> **Your assignment**
Your task is to copy each line of the material that includes "GENDER".

::: Data provided

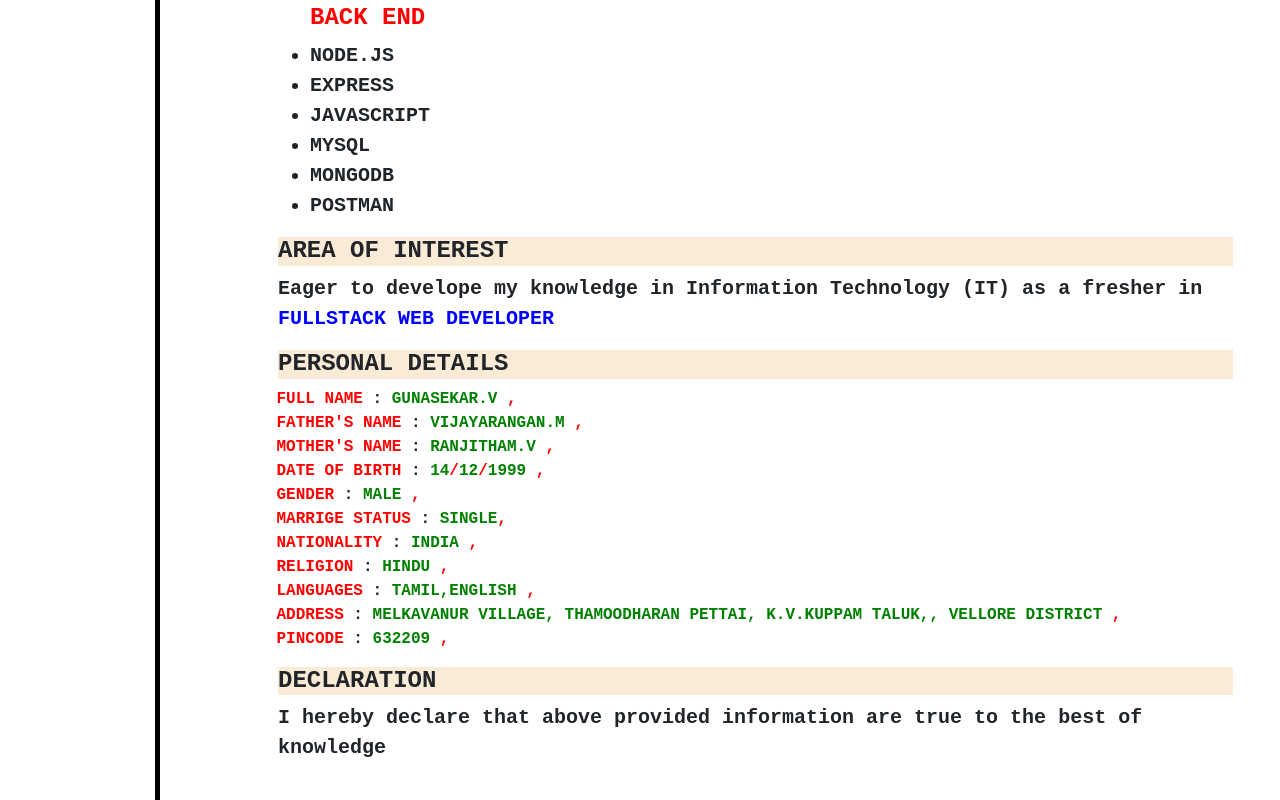
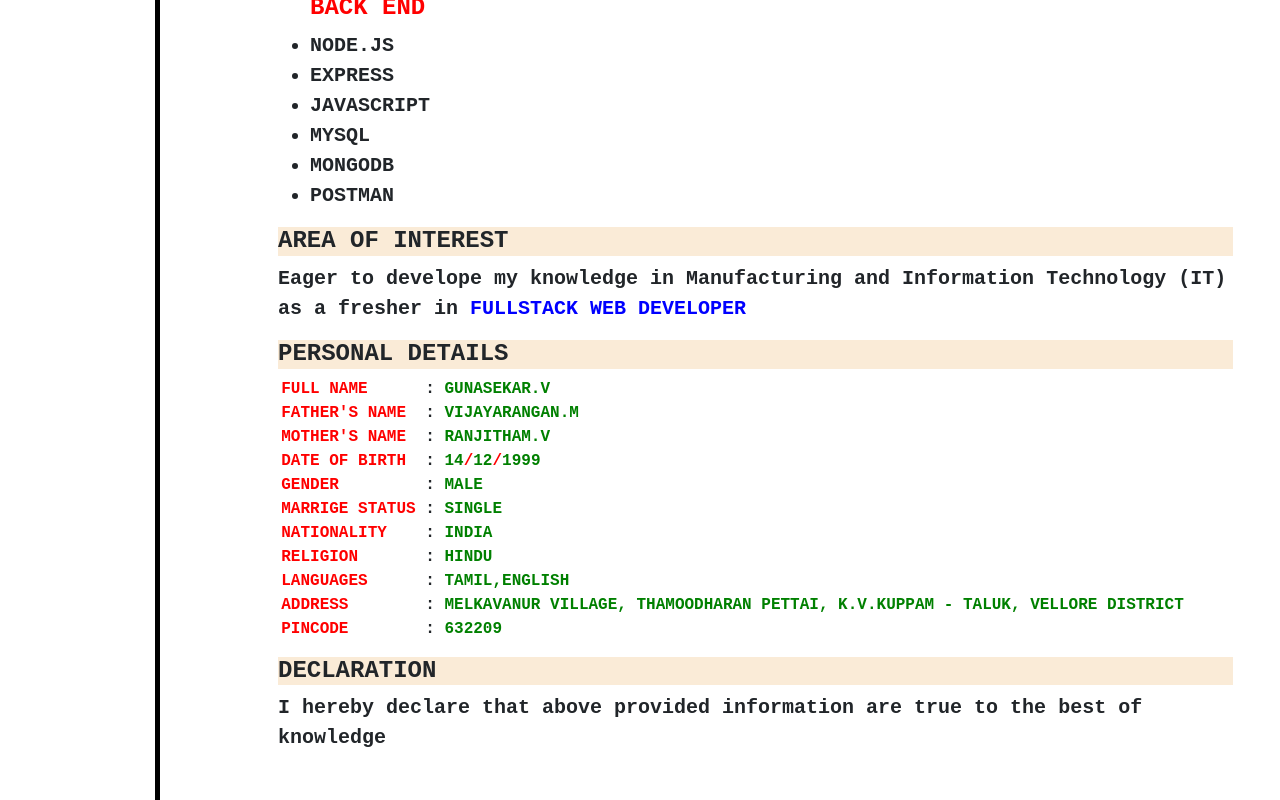
Before and after one commit to EXTREMLYGUNA/RESUME, a React (Vite) app: page / in a window 1280 px wide. Shown: the part 2000-2800 px from the top of the page. Built offline with nearby package versions, Linux system fonts and the light colour scheme.

Commit message:
gunasekar-resume

```diff
--- a/src/App.jsx
+++ b/src/App.jsx
@@ -22,12 +22,12 @@ function App() {
     <b style={{color:"red"}}>EMAIL</b>&nbsp;&nbsp; : <a href='https://mail.google.com/mail/u/0/#inbox' className='email' >gunasekar17329777577amma@gmail.com <b style={{color:"red"}}></b></a><br/>
     <b style={{color:"red"}}>MOBILE</b>&nbsp; : <b  style={{color:"green"}}>6380720250 <b style={{color:"red"}}>/</b> 8148932075 <b style={{color:"red"}}></b></b><br/>
     <div className='websites'>
-    <a href='https://www.linkedin.com/in/gunasekar-v-0a1054288' className='LinkedIn' ><b style={{color:"red"}}><img src='https://img.icons8.com/?size=100&id=xuvGCOXi8Wyg&format=png&color=000000' style={{height:"50px",width:"50px"}} /></b></a>
-    <a href='https://www.instagram.com/extremlyguna1999?igsh=MWs1bW1icmZhbTBpMg==' className='Instagram' ><b style={{color:"red"}}><img src='https://logos-world.net/wp-content/uploads/2020/04/Instagram-icon-Logo-2016-present.png' style={{height:"40px",width:"70px"}} /></b></a>
-    <a href='https://www.facebook.com/extremlyguna.2025?mibextid=ZbWKwL' className='Facebook' ><b style={{color:"red"}}><img src='https://pngimg.com/uploads/facebook_logos/facebook_logos_PNG19759.png' style={{height:"50px",width:"60px"}} /></b></a>&nbsp;&nbsp;
-    <a href='https://x.com/GUNASEK29112420?t=WTcE9roKZeKOozPnCzTJ9Q&s=08' className='Twitter' ><b style={{color:"red"}}><img src='https://freepnglogo.com/images/all_img/1707226109new-twitter-logo-png.png' style={{height:"40px",width:"40px"}} /></b></a>&nbsp;&nbsp;
-    <a href='https://wa.me/qr/BWQKUIFZ2S6VK1' className='Whatsapp' ><b style={{color:"red"}}><img src='https://static.vecteezy.com/system/resources/previews/016/716/480/non_2x/whatsapp-icon-free-png.png' style={{height:"40px",width:"40px"}} /></b></a>&nbsp;&nbsp;
-    <a href='t.me/GUNA_RANJITHAM' className='Telegram' ><b style={{color:"red"}}><img src='https://static.vecteezy.com/system/resources/previews/018/930/708/large_2x/telegram-logo-telegram-icon-transparent-free-png.png' style={{height:"60px",width:"60px"}} /></b></a>&nbsp;&nbsp;
+    <a href='https://www.linkedin.com/in/gunasekar-v-0a1054288' className='LinkedIn' ><b ><img src='https://img.icons8.com/?size=100&id=xuvGCOXi8Wyg&format=png&color=000000' style={{height:"50px",width:"50px"}} /></b></a>
+    <a href='https://www.instagram.com/extremlyguna1999?igsh=MWs1bW1icmZhbTBpMg==' className='Instagram' ><b ><img src='https://logos-world.net/wp-content/uploads/2020/04/Instagram-icon-Logo-2016-present.png' style={{height:"40px",width:"70px"}} /></b></a>
+    <a href='https://www.facebook.com/extremlyguna.2025?mibextid=ZbWKwL' className='Facebook' ><b><img src='https://pngimg.com/uploads/facebook_logos/facebook_logos_PNG19759.png' style={{height:"50px",width:"60px"}} /></b></a>&nbsp;&nbsp;
+    <a href='https://x.com/GUNASEK29112420?t=WTcE9roKZeKOozPnCzTJ9Q&s=08' className='Twitter' ><b><img src='https://freepnglogo.com/images/all_img/1707226109new-twitter-logo-png.png' style={{height:"40px",width:"40px"}} /></b></a>&nbsp;&nbsp;
+    <a href='https://wa.me/qr/BWQKUIFZ2S6VK1' className='Whatsapp' ><b><img src='https://static.vecteezy.com/system/resources/previews/016/716/480/non_2x/whatsapp-icon-free-png.png' style={{height:"40px",width:"40px"}} /></b></a>&nbsp;&nbsp;
+    <a href='https://github.com/EXTREMLYGUNA' className='Github' ><b><img src='https://cdn-icons-png.flaticon.com/512/25/25231.png' style={{height:"40px",width:"45px"}} /></b></a>&nbsp;&nbsp;
     </div>
     <hr/>
     </p>
@@ -52,7 +52,7 @@ function App() {
       <tr>
           <td>B.TECH<sub style={{color:"red"}} >(EEE)</sub></td>
           <td>2025</td>
-          <td>SRM Instute of Technology, Katangulathur</td>
+          <td>SRM Institute of Technology, Katangulathur</td>
           <td>Currently Studying<br/><b style={{color:"red"}} >Final Year</b></td>
         </tr>
         <tr>
@@ -155,22 +155,22 @@ function App() {
 
     <div>
       <h4 className='career'>AREA OF INTEREST</h4>
-      <p className='object' style={{display:"inline-block"}} >Eager to develope my knowledge in Information Technology (IT) as a fresher in <div style={{color:"blue"}}>FULLSTACK WEB DEVELOPER</div> </p>
+      <p className='object' style={{display:"inline-block"}} >Eager to develope my knowledge in Manufacturing and Information Technology (IT) as a fresher in <div style={{color:"blue",display:"inline"}}>FULLSTACK WEB DEVELOPER</div> </p>
     </div>
 
     <h4 className='career'>PERSONAL DETAILS</h4>
     <p className='personal' >
-    <b style={{color:"red"}}  >FULL NAME</b> :<b style={{color:"green"}} > GUNASEKAR.V <b style={{color:"red"}}>,</b></b><br/>
-    <b style={{color:"red"}} >FATHER'S NAME</b> : <b style={{color:"green"}} >VIJAYARANGAN.M <b style={{color:"red"}}>,</b> </b><br/>
-    <b style={{color:"red"}}>MOTHER'S NAME</b> : <b style={{color:"green"}} >RANJITHAM.V <b style={{color:"red"}}>,</b></b><br/>
-    <b style={{color:"red"}}>DATE OF BIRTH</b> : <b  style={{color:"green"}}>14<b style={{color:"red"}}>/</b>12<b style={{color:"red"}}>/</b>1999 <b style={{color:"red"}}>,</b></b><br/>
-    <b style={{color:"red"}}>GENDER</b> : <b  style={{color:"green"}}>MALE <b style={{color:"red"}}>,</b></b><br/>
-    <b style={{color:"red"}}  >MARRIGE STATUS</b> :<b style={{color:"green"}} > SINGLE<b style={{color:"red"}}>,</b></b><br/>
-    <b style={{color:"red"}}  >NATIONALITY</b> :<b style={{color:"green"}} > INDIA <b style={{color:"red"}}>,</b></b><br/>
-    <b style={{color:"red"}}  >RELIGION</b> :<b style={{color:"green"}} > HINDU <b style={{color:"red"}}>,</b></b><br/>
-    <b style={{color:"red"}}  >LANGUAGES</b> :<b style={{color:"green"}} > TAMIL,ENGLISH <b style={{color:"red"}}>,</b></b><br/>
-    <b style={{color:"red"}}  >ADDRESS</b> :<b style={{color:"green"}} > MELKAVANUR VILLAGE, THAMOODHARAN PETTAI, K.V.KUPPAM TALUK,, VELLORE DISTRICT <b style={{color:"red"}}>,</b></b><br/>
-    <b style={{color:"red"}}>PINCODE</b> : <b  style={{color:"green"}}>632209 <b style={{color:"red"}}>,</b></b><br/>
+    <b style={{color:"red"}} >FULL NAME</b>&nbsp;&nbsp;&nbsp;&nbsp;&nbsp;                : <b style={{color:"green"}} > GUNASEKAR.V </b><br/>
+    <b style={{color:"red"}} >FATHER'S NAME</b>&nbsp;                                    : <b style={{color:"green"}} > VIJAYARANGAN.M </b><br/>
+    <b style={{color:"red"}} >MOTHER'S NAME</b>&nbsp;                                    : <b style={{color:"green"}} > RANJITHAM.V </b><br/>
+    <b style={{color:"red"}} >DATE OF BIRTH</b>&nbsp;                                    : <b style={{color:"green"}} > 14<b style={{color:"red"}}>/</b>12<b style={{color:"red"}}>/</b>1999</b><br/>
+    <b style={{color:"red"}} >GENDER</b>&nbsp;&nbsp;&nbsp;&nbsp;&nbsp;&nbsp;&nbsp;&nbsp; : <b style={{color:"green"}} > MALE </b><br/>
+    <b style={{color:"red"}} >MARRIGE STATUS</b>                                         : <b style={{color:"green"}} > SINGLE</b><br/>
+    <b style={{color:"red"}} >NATIONALITY</b>&nbsp;&nbsp;&nbsp;                          : <b style={{color:"green"}} > INDIA </b><br/>
+    <b style={{color:"red"}} >RELIGION</b>&nbsp;&nbsp;&nbsp;&nbsp;&nbsp;&nbsp;           : <b style={{color:"green"}} > HINDU </b><br/>
+    <b style={{color:"red"}} >LANGUAGES</b>&nbsp;&nbsp;&nbsp;&nbsp;&nbsp;                : <b style={{color:"green"}} > TAMIL,ENGLISH </b><br/>
+    <b style={{color:"red"}} >ADDRESS</b>&nbsp;&nbsp;&nbsp;&nbsp;&nbsp;&nbsp;&nbsp;      : <b style={{color:"green"}} > MELKAVANUR VILLAGE, THAMOODHARAN PETTAI, K.V.KUPPAM - TALUK, VELLORE DISTRICT </b><br/>
+    <b style={{color:"red"}} >PINCODE</b>&nbsp;&nbsp;&nbsp;&nbsp;&nbsp;&nbsp;&nbsp;&nbsp;: <b style={{color:"green"}} > 632209</b><br/>
     </p>
 
     <div>
--- a/src/index.css
+++ b/src/index.css
@@ -72,7 +72,7 @@
   display: inline-block;
   text-align: left;
   justify-content: center;
-  margin-left:155px ;
+  margin-left:222px ;
 }
 .image{
   display: flex;
```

::::::

> **Your solution**
-    <b style={{color:"red"}}>GENDER</b> : <b  style={{color:"green"}}>MALE <b style={{color:"red"}}>,</b></b><br/>
+    <b style={{color:"red"}} >GENDER</b>&nbsp;&nbsp;&nbsp;&nbsp;&nbsp;&nbsp;&nbsp;&nbsp; : <b style={{color:"green"}} > MALE </b><br/>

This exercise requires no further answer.